Hero City feels like a waste of a great concept
With so many city building games on Facebook new titles in the genre really need to do something unique to stand out. Hero City attempts to do this through the residents of your budding metropolis: they’re not just regular people, they’re all superheroes. But this twist isn’t enough to make you look past the game’s main issue, which is that there simply isn’t enough to do.
The basic city building aspect of Hero City treads familiar ground. You can build homes and businesses, and these can all be upgraded with money and goods produced at the various businesses. Once you reach a certain point of growth a new hero will move in and you can place them in a home. You can also buy heroes, but the majority are prohibitively expensive so it’s easier and often faster to simply wait for them to move in. As per usual, buildings produce rent money at specific intervals, which you’ll need to return regularly to collect.
The super heroes aren’t like regular people, as you can well imagine. There’s always some sort of evil force wreaking havoc in the world, and so you’ll need to routinely dispatch your heroes to famous landmarks to fight crime. At first you’ll only be able to save the good people of New York, but eventually the world map will unlock new areas around the world. Fighting crime is as simple as clicking on a destination and then waiting for the hero to return to town, at which point you’ll reap the rewards in the form of cash and other goodies. To completely save an area you’ll need to return multiple times.
Now this may sound fun, and in theory it’s a great concept for a game. But in practice it’s incredibly underwhelming. You can do all of the available actions in any given play session in just a minute or two, at which point there’s basically nothing left to do. There’s so much waiting in Hero City that it feels like it’s pretty much all you’re doing.

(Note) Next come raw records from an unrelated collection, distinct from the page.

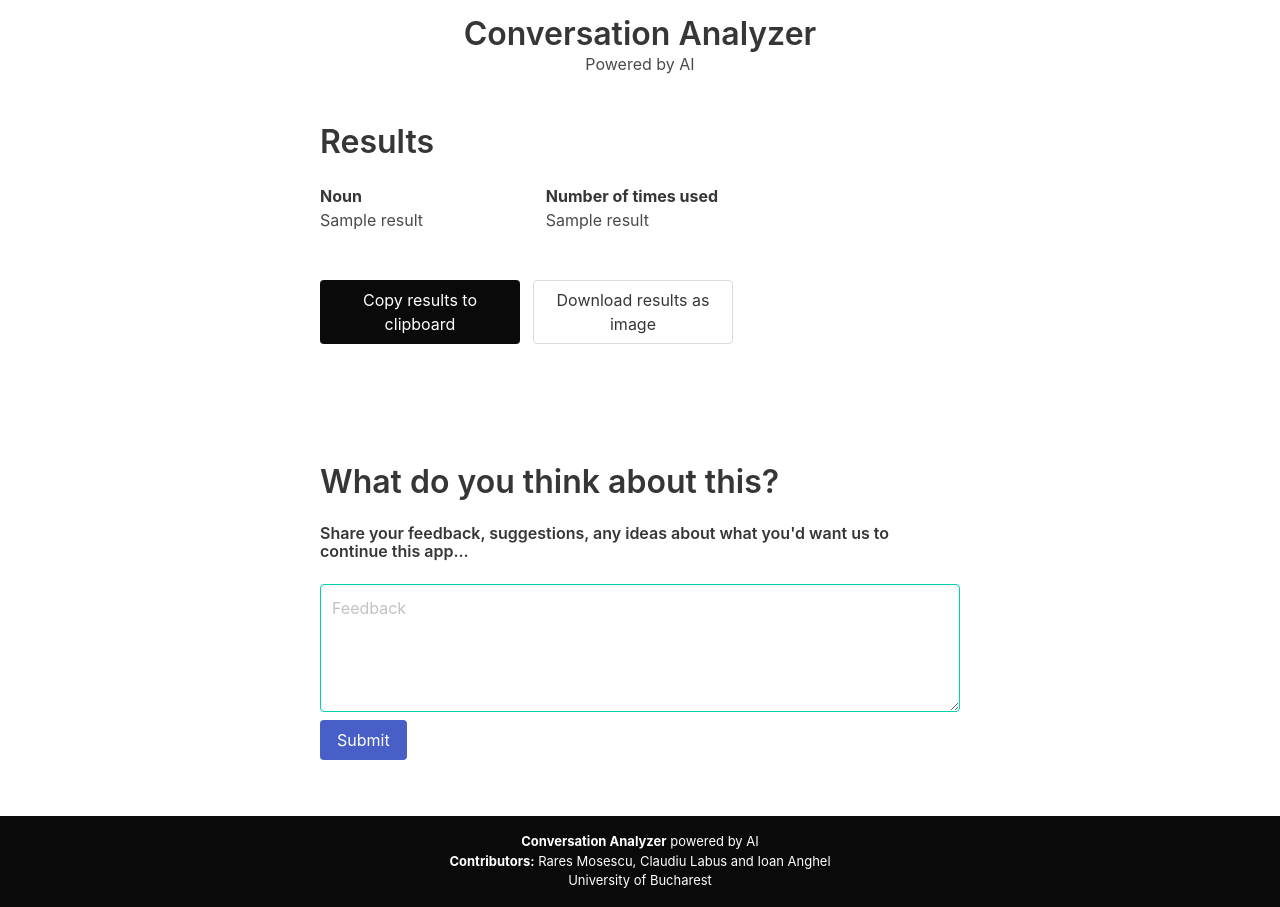
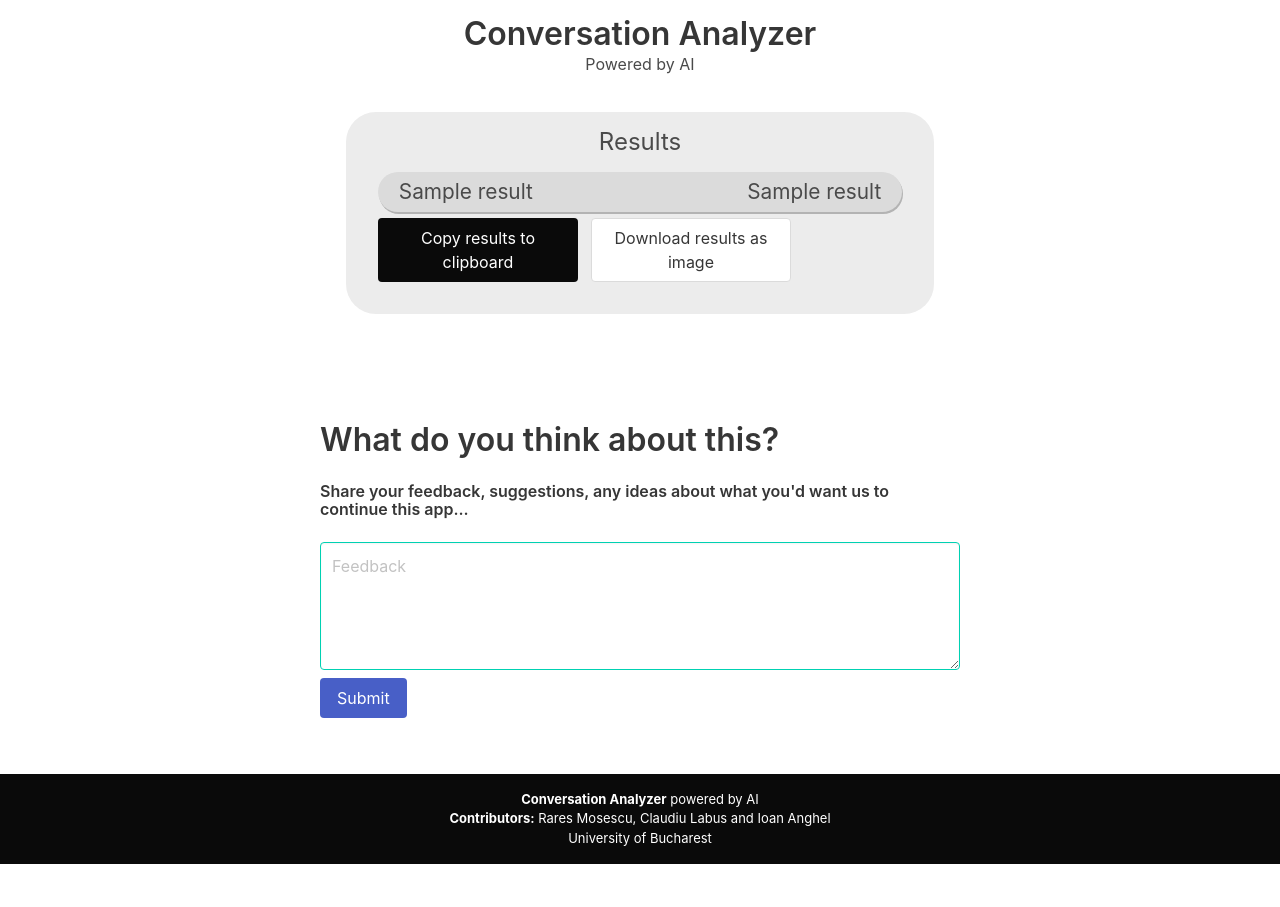
Before and after one commit to raresmosescu/nlp_texts_analysis2, a Django app: template app/core/templates/results.html in a window 1280 px wide. After the commit the page ends 864 px from the top, so only its background shows below. Run offline with Django 3.2, Linux system fonts and the light colour scheme; the template is opened without the code that fills it: most values are stand-ins (such as "Sample title", 1, 10 or a date in 2020); some libraries are stand-ins or nearby versions.

Commit message:
solve copy problem

```diff
--- a/app/core/static/core/css/styles.css
+++ b/app/core/static/core/css/styles.css
@@ -17,13 +17,13 @@
   text-decoration: none; /* no underline */
 }
 
-body{
+body {
   min-height: 100vh;
   display: flex;
   flex-direction: column;
 }
 
-footer{
+footer {
   /* margin-top: auto; */
   font-size: small;
 }
--- a/app/core/templates/results.html
+++ b/app/core/templates/results.html
@@ -1,31 +1,45 @@
 {% extends 'base.html' %} {% block content %} {% load static %}
 
 <section class="section">
-  <div class="container" id="centered-container">
-    <h1 class="title">Results</h1>
-    <div class="mt-5">
-      <table class="table-container results">
-        <thead>
-          <tr>
-            <th>Noun</th>
-            <th>Number of times used</th>
-          </tr>
-        </thead>
-        <tbody id="tabel">
-          {% for k,v in results %}
-          <tr>
-            <td>{{k}}</td>
-            <td>{{v}}</td>
-          </tr>
-          {% endfor %}
-          <tr style="color: white">
-            <td>Daca vrei intra daca nu nu etc</td>
-          </tr>
-        </tbody>
-      </table>
-      <div class="pagination" id="results-buttons">
+  <div class="container">
+    <div class="columns" style="display: flex; justify-content: center">
+      <div
+        class="column is-half"
+        style="
+          background: rgb(236, 236, 236);
+          border-radius: 30px;
+          padding: 2em;
+          padding-top: 0;
+        "
+      >
+        <div class="column" style="text-align: center; font-size: 1.5rem">
+          Results
+        </div>
+        {% for k,v in results %}
+        <div
+          class="column"
+          style="
+            background: rgb(219, 219, 219);
+            box-shadow: 1px 2px rgb(179, 179, 179);
+            border-radius: 30px;
+            margin-bottom: 0.3em;
+            display: flex;
+            justify-content: space-between;
+            padding-right: 1em;
+            padding-left: 1em;
+            font-size: 1.3rem;
+            padding-top: 0.2em;
+            padding-bottom: 0.2em;
+          "
+        >
+          <p class="yrd">{{k}}</p>
+          <p class="yrd">{{v}}</p>
+        </div>
+        {% endfor %}
+
+        <div class="pagination" id="results-buttons">
         <a>
-          <button style="width: 200px; height: 100%; white-space: normal;" class="button is-black mr-2 pagination-previous" id="share" class="button is-link pagination-next" data-clipboard-target="#tabel">
+          <button style="width: 200px; height: 100%; white-space: normal;" class="button is-black mr-2 pagination-previous" id="share" class="button is-link pagination-next" data-clipboard-target=".yrd">
             Copy results to clipboard
           </button>
         </a>
@@ -62,14 +76,18 @@
 
 {% endblock %}{% block scripts %}
 <script>
-  var clipboard = new ClipboardJS(".button");
+  $(function(){
+    const results = {{ json_results|safe }};
 
-  clipboard.on("success", function (e) {
-    console.log(e);
-  });
+    let text = ''
+    for (let i in results)
+      text += `${i}: ${results[i]}\n`
 
-  clipboard.on("error", function (e) {
-    console.log(e);
-  });
+    text += 'If u wanna try go get me a beer https//here-is-link'
+    // console.log(text)
+    $('#share').click({}, () => {
+    navigator.clipboard.writeText(text)
+    })
+});
 </script>
 {% endblock scripts %}
```
Also changed, not shown: app/core/views.py (+6 -4 lines), app/core/static/text_analyzer_results.png. Lines whose indentation alone changed are shown as unchanged.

Visually the game is rather generic, which is especially disappointing considering the theme. Though the heroes are all playful riffs on well known characters, like Superb Man or Power Woman, the city itself feels like just another suburb. You’ll be building hot dog stands and office building as opposed to secret lairs or other superhero-themed buildings. It feels like a waste of a concept.
And that’s the biggest problem with Hero City: even though you’re essentially acting as the boss of a town full of superpowered beings, it really just feels like yet another city building game. Even worse, the city building isn’t even all that good, frequently leaving you with little or nothing to do but wait, which doesn’t exactly feel all that heroic.